*Description of the task*. Copy, from the entries below, each line in which the string "signal" appears.
══════════
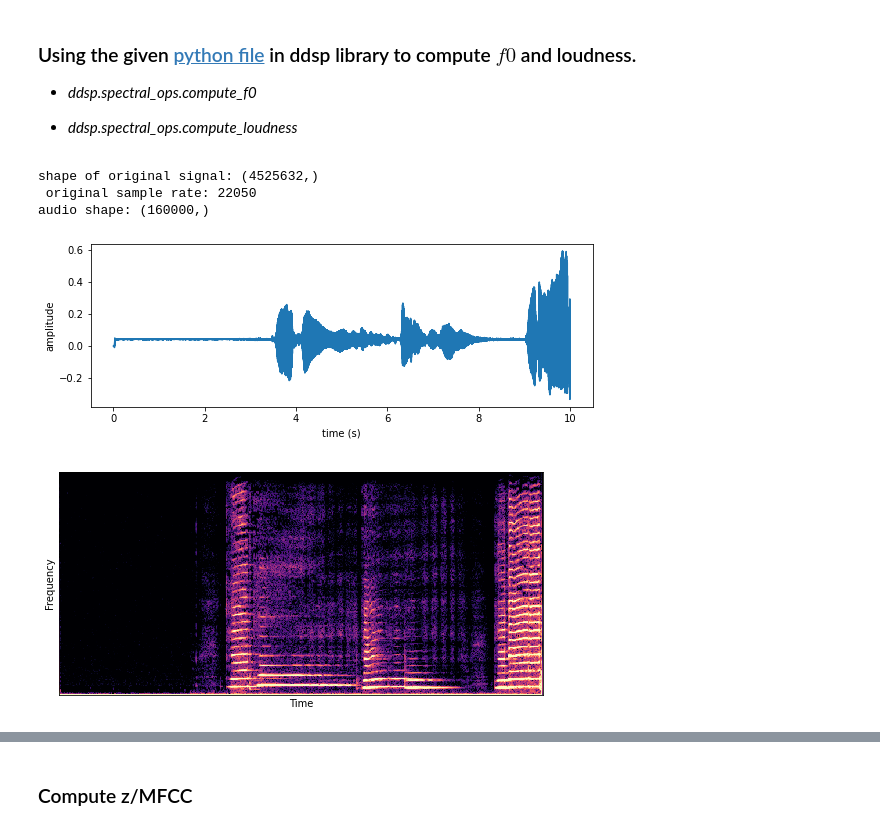
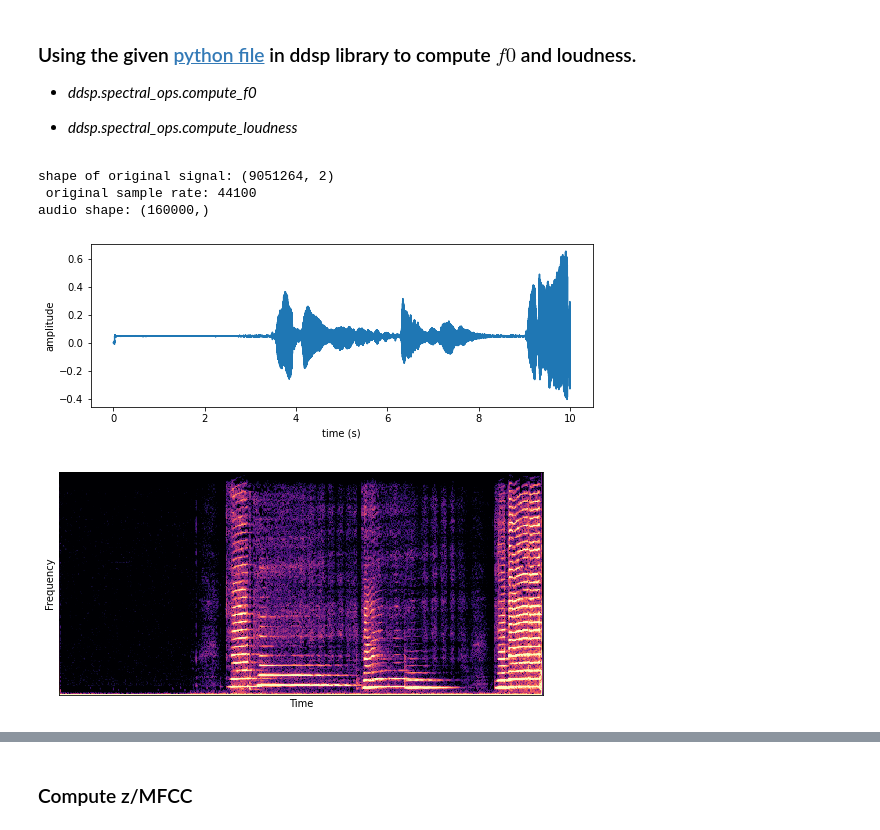
Before and after one commit to XinjianOUYANG/Pole_Projet_DDSP, a Jupyter notebook: showing_models_local.ipynb, the cells around one changed output, grey strips where cells are left out. Drawn from its saved outputs; the diff is of its cells as text; code cells hidden in the pictures.

```diff
--- a/showing_models_local.ipynb
+++ b/showing_models_local.ipynb
@@ -39,35 +39,35 @@ WARNING:root:Argument whitelist is deprecated. Please use allowlist.
 
 * *ddsp.spectral_ops.compute_loudness*
 # %%
-sig, sr = librosa.load('./Pretraine_ models_for_T2/DDSP_saxophone_without_z/SAX.wav') #data,samplerate
-print('shape of original signal:',np.shape(sig),'\n','original sample rate:',sr)
-
+x_all, sr = sf.read('./Pretraine_ models_for_T2/DDSP_saxophone_without_z/SAX.wav') #data,samplerate
+print('shape of original signal:',np.shape(x_all),'\n','original sample rate:',sr)
+sig = x_all[:,0]
 # resample (down sampling to 16kHz) and take the first 10 seconds
 sig_re = librosa.resample(sig,sr,sample_rate)
 # print(sig_re)
 audio = sig_re[:10*sample_rate]
-#print(audio[:16000])
+print('audio shape:',np.shape(audio))
 #audio = audio[np.newaxis,:]
 
+# play audio
+#utils.play(audio)
+ipd.Audio(audio, rate = sample_rate)
+
+# plot wave form
 T_all = audio.shape[0]
 time = np.arange(T_all)/sample_rate
-
 plt.figure(figsize=(9,3))
 plt.plot(time, audio)
 plt.xlabel('time (s)')
 plt.ylabel('amplitude')
-
-ipd.Audio(audio, rate = sample_rate)
-print('audio shape:',np.shape(audio))
-
-# Calculating Spectrogram
+# Calculate Spectrogram and plot
 utils.specplot(audio)
 # %% [output]
-shape of original signal: (4525632,)
- original sample rate: 22050
+shape of original signal: (9051264, 2)
+ original sample rate: 44100
 audio shape: (160000,)
-[figure, old version]
+[figure, new version]
-[figure, old version]
+[figure, new version]
 # %%
 #extracting f0 with CREPE
 ddsp.spectral_ops.reset_crepe()
```
Also changed, not shown: parts of 7 cells of this notebook, 1 other file.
══════════
*Response for this exercise*.
-print('shape of original signal:',np.shape(sig),'\n','original sample rate:',sr)
+print('shape of original signal:',np.shape(x_all),'\n','original sample rate:',sr)
-shape of original signal: (4525632,)
+shape of original signal: (9051264, 2)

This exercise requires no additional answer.